February brought the start of the exhibition season for CAcert with our presence at FOSDEM – one of the biggest Europe-wide developer conferences in Brussels, Belgium. Of course we performed our well-known assurances, which is very popular at such events, with which CAcert safeguards its certificates by checking users’ ID documents. This allows us to offer a safe and trustworthy certificate authority to our users. Of particular note was that interested people were seeking more detailed information about security – questions such as what it actually means, and why are we not yet in the trust stores of many of the web browsers. It’s true that Let’s encrypt is trusted by the popular browsers, but if you take a close look at the certificate of a site protected with a Let’s encrypt certificate, you will find out that it does not contain any information about the owner. This means it is impossible to verify the identity of the site and therefore it is basically uncertain to which site the browser is actually connected to. CAcert allows the site owner to publish identification information in the certificate after the assurance – for private users as well as for companies. This way, CAcert offers a clear mutual trust, which makes it worth importing the CAcert-Root-certificate from www.cacert.org.
But there’s more: CAcert offers client certificates as well and signs GPG/PGP keys. Anyone who always wanted to sign his emails and encrypt them if needed, can do this easily with CAcert. Most email clients supports S/MIME certificates or PGP. By this means the authenticity of the sender is verified, and the receipient can verify the name of the certificate owner. Also attachments like PDF can be signed this way and protect the document against later changes.
CAcert is supported by an Australian non-profit association, the operation of the server is safeguarded by the German incorporated society secure-u. This structure has advantages, but the Australian society is possible only as long as CAcert has at least three Australian residents as members of the board. In 2017 we want to bring the association behind the web of trust to Europe. This limits the resources of many of the active members, because the handover must be done under appropriate rules. Anyone who wants to support CAcert can find more details at recent blog post “Prosit 2017” or can send an e-mail to email@example.com
For a secure 2017!
While it might be interesting to some people that their name is in their SSL certificate, most people are simply happy that they get a SSL certificate for free now, without any strings attached.
I personally was a CAcert supporter until last year when I switched to let’s encrypt certificates. My reasoning is at http://cweiske.de/tagebuch/cacert-bye.htm
I think that CAcert fades into irrelevancy when the browser trust issue is not solved. The AuditToDo page in the wiki https://wiki.cacert.org/Audit/ToDo states “THIS PAGE IS MOST LIKELY OUTDATED”, and there is no newer information to find.

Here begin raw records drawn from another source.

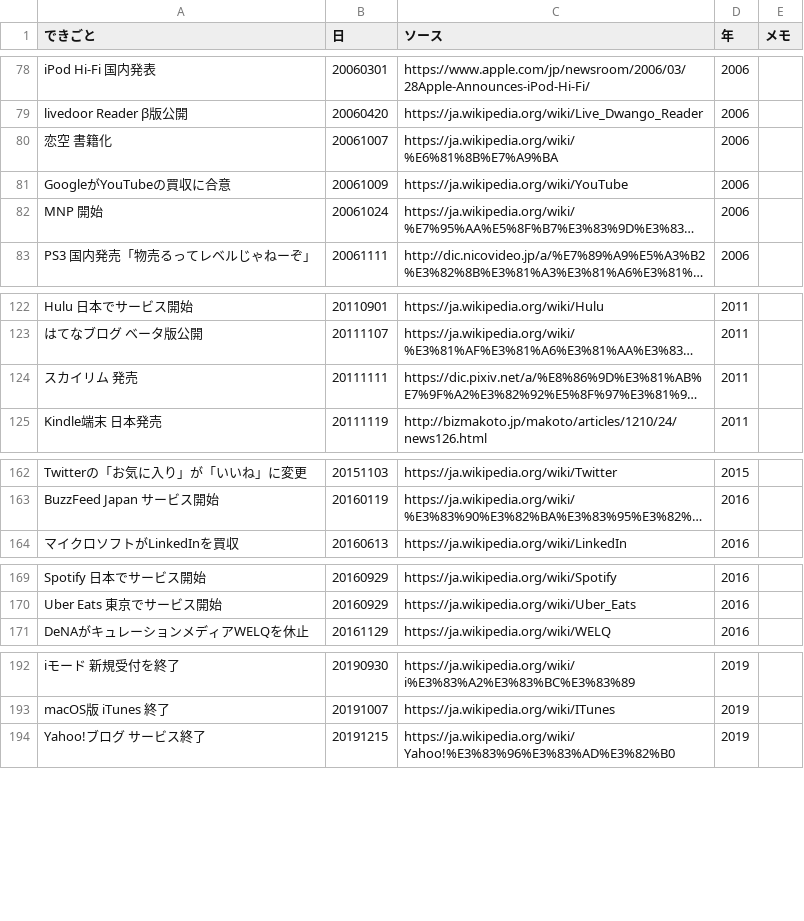
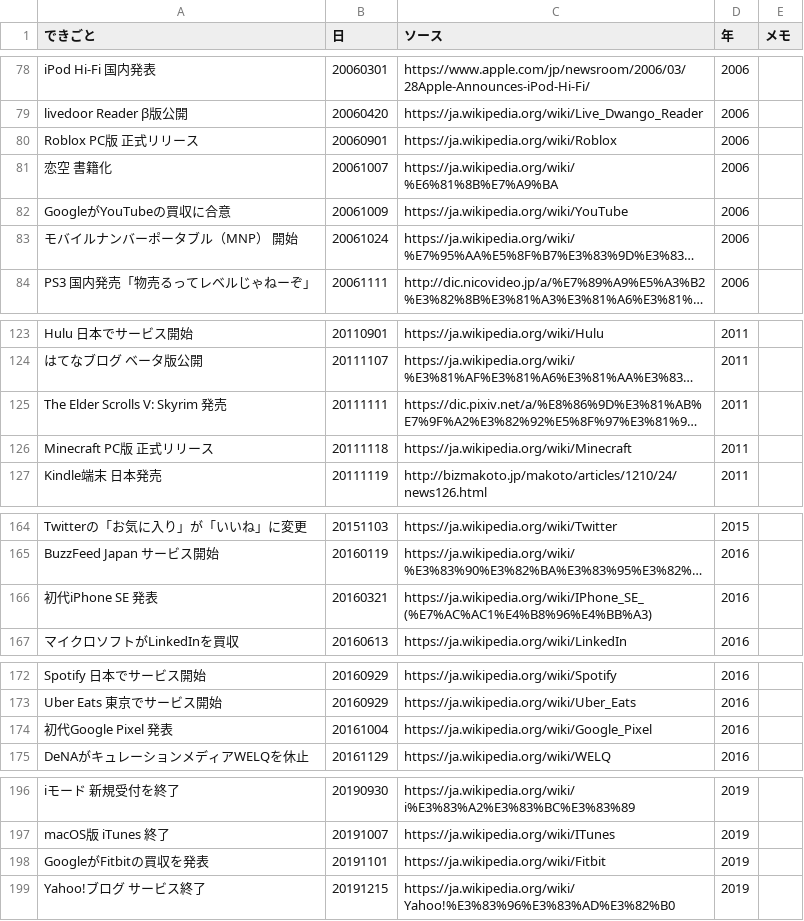
Before and after one commit to youkoseki/internetter_chronicle, a TSV file: events.tsv, drawn as a sheet; only a part is shown, gaps mark what is left out; long unchanged cells end in …; addresses are those after the commit; the diff names each change by its address in the sheet, - before the commit and + after, or states it on an @@ line.

```diff
--- a/events.tsv
+++ b/events.tsv
+row 80: Roblox PC版 正式リリース | 20060901 | https://ja.wikipedia.org/wiki/Roblox | 2006
-A83 (できごと): MNP 開始
+A83 (できごと): モバイルナンバーポータブル（MNP） 開始
-A125 (できごと): スカイリム 発売
+A125 (できごと): The Elder Scrolls V: Skyrim 発売
+row 126: Minecraft PC版 正式リリース | 20111118 | https://ja.wikipedia.org/wiki/Minecraft | 2011
+row 166: 初代iPhone SE 発表 | 20160321 | https://ja.wikipedia.org/wiki/IPhone_SE_(%E7%AC%AC1%E4%B8%96%E4%BB%A3) | 2016
+row 174: 初代Google Pixel 発表 | 20161004 | https://ja.wikipedia.org/wiki/Google_Pixel | 2016
+row 198: GoogleがFitbitの買収を発表 | 20191101 | https://ja.wikipedia.org/wiki/Fitbit | 2019
```
Also changed, not shown: 1 other file.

Please publish a blog post about the browser inclusion/audit status, and please tell people if anyone is actually working on solving this problem.
One quick comment on Debian’s support for CAcert, mentioned in the article: We are included in the ca-cacert package which upgrades ca-certificates package.

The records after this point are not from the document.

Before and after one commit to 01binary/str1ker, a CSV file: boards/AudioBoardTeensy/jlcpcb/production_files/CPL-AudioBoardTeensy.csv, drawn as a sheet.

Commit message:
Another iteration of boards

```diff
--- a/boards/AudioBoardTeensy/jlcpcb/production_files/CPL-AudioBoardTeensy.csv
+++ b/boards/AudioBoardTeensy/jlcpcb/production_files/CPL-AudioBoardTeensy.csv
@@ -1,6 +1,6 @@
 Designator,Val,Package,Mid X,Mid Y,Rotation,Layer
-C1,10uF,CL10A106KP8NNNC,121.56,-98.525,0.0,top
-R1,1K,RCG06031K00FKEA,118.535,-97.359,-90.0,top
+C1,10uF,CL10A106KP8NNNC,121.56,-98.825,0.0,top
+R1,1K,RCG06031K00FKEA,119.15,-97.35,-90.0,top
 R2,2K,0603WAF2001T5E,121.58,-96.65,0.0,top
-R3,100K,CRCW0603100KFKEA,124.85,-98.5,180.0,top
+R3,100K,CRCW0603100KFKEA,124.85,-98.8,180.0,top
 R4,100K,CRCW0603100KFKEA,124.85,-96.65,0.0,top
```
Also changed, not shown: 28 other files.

Is anyone at CAcert.org working on ACME protocol support?
If you have programming or testing skills I encourage you to support CAcert with new facilities we have not deployed yet.

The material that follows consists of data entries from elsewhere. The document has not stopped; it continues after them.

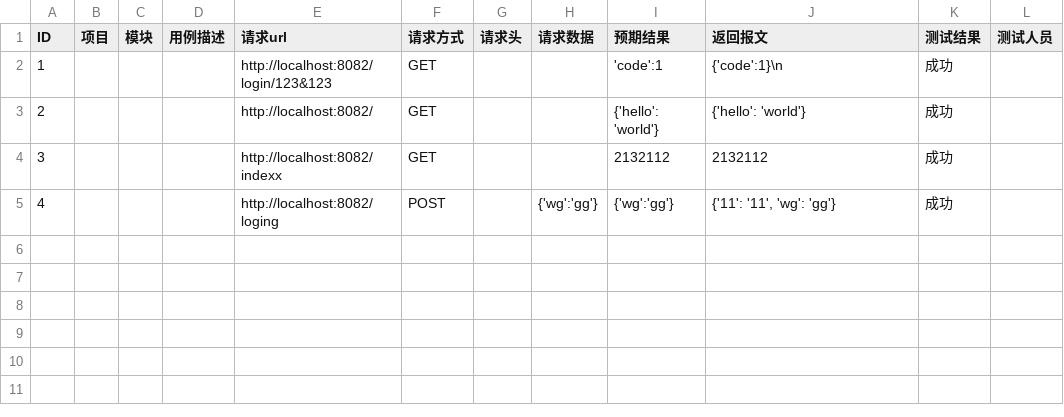
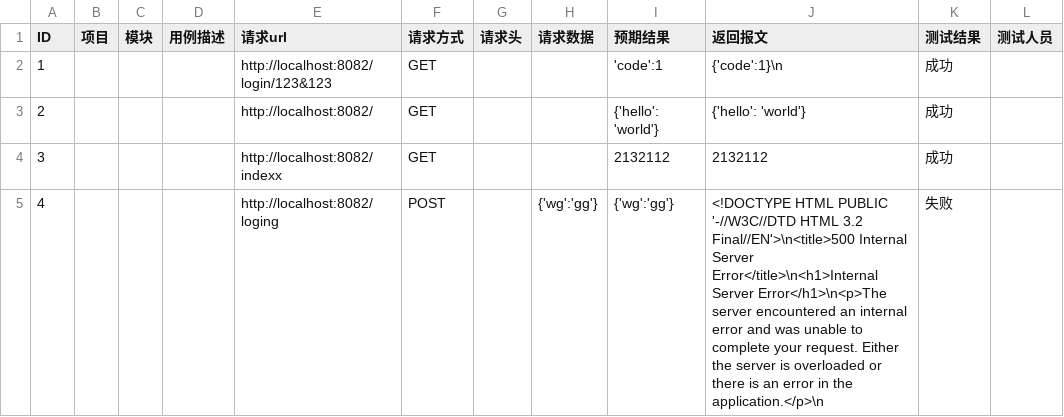
Before and after one commit to wg18618262234/Interface_automation, a CSV file: static/uploads/Interface_automation.csv, drawn as a sheet.

```diff
--- a/static/uploads/Interface_automation.csv
+++ b/static/uploads/Interface_automation.csv
@@ -4,2 +4,2 @@ ID,项目,模块,用例描述,请求url,请求方式,请求头,请求数据,预
 3,,,,http://localhost:8082/indexx,GET,,,2132112,2132112,成功,
-4,,,,http://localhost:8082/loging,POST,,{'wg':'gg'},{'wg':'gg'},"{'11': '11', 'wg': 'gg'}",成功,
+4,,,,http://localhost:8082/loging,POST,,{'wg':'gg'},{'wg':'gg'},<!DOCTYPE HTML PUBLIC '-//W3C//DTD HTML 3.2 Final//EN'>\n<title>500 Internal Server Error</title>\n<h1>Internal Server Error</h1>\n<p>The server encountered an internal error and was unable to complete your request. Either the server is overloaded or there is an error in the application.</p>\n,失败,
```
Also changed, not shown: 2 other files.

In this article one of the major questions you were asked at FOSDEM is: “Why are we not yet in the trust stores of many of the web browsers?”. Although your thoughts, throughout the article, about identity in certificates, is interesting and true, I miss the answer to the above question.
Which advantage do I have in using a CA that is not included in any trust stores (Firefox, Thunderbird, …) when I want to use the certificate not only within my peer group, but also in the public – for example on a public webserver, mails signed with S/MIME, …?
I once was a great supporter for CAcert and did a lot of advertisement. I’m still looking at the activities done by CAcert. But as long as there is zero movement towards being included in the major internet software trust stores, I can’t advertise CAcert any more.